There hasn't been much discussion recently about Downtown. Is this the calm before the storm?
Or are we entering into a new era of community planning, one without acrimony and division?
Either way, General Growth seems to have heard the "more openness, more meetings" refrain from the community. Columbians, by nature, never seem to tire of meetings, but after the GGP Downtown blitz, even the most hardened meeting mavens may find themselves begging for mercy.
General Growth Properties Inc. will release the draft as part of a four-step public review of the plan that will include several meetings in which company officials will take input on the plan from residents before submitting it to Howard County officials for approval, according to a statement the company released Jan. 17.

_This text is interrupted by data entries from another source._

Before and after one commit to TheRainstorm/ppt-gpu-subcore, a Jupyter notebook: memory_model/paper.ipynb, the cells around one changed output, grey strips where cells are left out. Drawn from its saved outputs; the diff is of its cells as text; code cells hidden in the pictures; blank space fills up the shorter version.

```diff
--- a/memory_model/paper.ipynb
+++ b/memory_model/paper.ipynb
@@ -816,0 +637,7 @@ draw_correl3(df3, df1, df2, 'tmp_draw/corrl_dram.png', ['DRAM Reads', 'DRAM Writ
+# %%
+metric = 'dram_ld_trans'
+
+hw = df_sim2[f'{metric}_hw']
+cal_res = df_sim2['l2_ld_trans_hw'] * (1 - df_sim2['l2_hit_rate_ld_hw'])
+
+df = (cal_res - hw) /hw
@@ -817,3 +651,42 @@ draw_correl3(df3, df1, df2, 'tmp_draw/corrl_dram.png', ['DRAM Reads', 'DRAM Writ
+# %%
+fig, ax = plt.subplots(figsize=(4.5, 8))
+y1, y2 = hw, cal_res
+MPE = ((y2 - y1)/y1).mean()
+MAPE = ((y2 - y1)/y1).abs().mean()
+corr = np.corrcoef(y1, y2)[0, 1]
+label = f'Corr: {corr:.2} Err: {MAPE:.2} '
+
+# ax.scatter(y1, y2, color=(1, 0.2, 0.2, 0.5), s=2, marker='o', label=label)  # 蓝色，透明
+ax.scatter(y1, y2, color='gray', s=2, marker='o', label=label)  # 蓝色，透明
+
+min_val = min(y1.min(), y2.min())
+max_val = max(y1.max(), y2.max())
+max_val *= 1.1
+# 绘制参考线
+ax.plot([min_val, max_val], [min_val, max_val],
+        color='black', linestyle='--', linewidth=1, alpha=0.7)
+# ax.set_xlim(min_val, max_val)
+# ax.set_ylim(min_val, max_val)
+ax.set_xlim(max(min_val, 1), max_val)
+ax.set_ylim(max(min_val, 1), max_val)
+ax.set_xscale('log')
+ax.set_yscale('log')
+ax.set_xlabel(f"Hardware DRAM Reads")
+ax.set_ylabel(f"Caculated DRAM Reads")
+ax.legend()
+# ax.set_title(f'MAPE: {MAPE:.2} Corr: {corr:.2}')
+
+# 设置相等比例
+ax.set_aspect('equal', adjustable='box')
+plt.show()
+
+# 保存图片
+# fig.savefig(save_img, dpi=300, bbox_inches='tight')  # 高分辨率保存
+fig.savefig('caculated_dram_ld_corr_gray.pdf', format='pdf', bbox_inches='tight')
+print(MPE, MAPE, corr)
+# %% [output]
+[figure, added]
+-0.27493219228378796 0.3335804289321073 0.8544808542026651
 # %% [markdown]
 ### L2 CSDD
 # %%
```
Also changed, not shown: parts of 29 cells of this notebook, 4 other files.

…Prior to releasing the draft on April 28, General Growth officials will conduct two preliminary meetings designed to allow residents to question the heads of firms that are playing lead roles in designing the plan…
The firms are the Massachusetts-based Sasaki Associates Inc., which specializes in landscape architecture and will develop the pedestrian areas, and the New York-based Cooper Robertson and Partners, which is designing the plan for buildings and streets.

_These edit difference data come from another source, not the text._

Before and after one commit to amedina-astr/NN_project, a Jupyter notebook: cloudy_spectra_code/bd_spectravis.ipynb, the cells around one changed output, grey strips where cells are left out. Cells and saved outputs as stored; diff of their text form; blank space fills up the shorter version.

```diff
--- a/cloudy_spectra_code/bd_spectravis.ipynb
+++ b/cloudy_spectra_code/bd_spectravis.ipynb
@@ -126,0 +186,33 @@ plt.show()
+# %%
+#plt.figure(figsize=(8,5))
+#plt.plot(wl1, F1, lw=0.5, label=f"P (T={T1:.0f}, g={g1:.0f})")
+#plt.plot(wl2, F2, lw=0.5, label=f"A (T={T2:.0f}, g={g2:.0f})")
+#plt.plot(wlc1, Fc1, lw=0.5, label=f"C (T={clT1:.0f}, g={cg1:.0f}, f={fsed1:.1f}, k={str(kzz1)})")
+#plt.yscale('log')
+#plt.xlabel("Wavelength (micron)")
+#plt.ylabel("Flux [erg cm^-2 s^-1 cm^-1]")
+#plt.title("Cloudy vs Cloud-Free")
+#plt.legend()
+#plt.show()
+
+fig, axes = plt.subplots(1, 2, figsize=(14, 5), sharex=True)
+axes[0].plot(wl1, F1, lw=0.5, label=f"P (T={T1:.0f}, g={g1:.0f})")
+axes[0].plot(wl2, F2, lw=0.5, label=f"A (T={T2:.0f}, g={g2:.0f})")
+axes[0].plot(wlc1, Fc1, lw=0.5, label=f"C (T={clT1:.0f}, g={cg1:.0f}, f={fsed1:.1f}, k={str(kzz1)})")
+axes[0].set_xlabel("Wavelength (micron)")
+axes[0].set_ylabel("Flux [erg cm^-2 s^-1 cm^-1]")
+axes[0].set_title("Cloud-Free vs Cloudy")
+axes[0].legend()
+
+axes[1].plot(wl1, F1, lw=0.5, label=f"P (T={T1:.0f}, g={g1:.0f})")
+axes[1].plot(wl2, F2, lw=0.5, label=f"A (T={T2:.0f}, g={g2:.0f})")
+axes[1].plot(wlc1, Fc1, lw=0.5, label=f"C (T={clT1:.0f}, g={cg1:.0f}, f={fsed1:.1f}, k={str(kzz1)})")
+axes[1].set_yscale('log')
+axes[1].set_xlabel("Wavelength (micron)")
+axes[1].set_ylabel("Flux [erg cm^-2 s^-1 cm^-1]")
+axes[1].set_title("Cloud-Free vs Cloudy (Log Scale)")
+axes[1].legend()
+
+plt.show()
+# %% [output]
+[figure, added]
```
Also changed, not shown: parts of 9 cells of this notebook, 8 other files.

The meeting with Sasaki principal Alan Ward is slated for March 5, while the meeting with Jaquelin Robertson, a founding partner of Cooper Robertson, is scheduled for March 9.
The company also could add a public meeting with a transportation consultant before the draft plan is released, said Gregory Hamm, General Growth's regional vice president and general manager for Columbia.
…After releasing the draft April 28, General Growth officials will hold public meetings with each of Columbia's 10 villages to gauge residents' reactions to the plan and additional forums to collect reaction on specific aspects of the plan, including transportation, the environment, housing, and arts and cultural opportunities, according to company officials.
If my math is right, which it rarely is, I count at least 16 meetings (assuming one for each village). Wowser.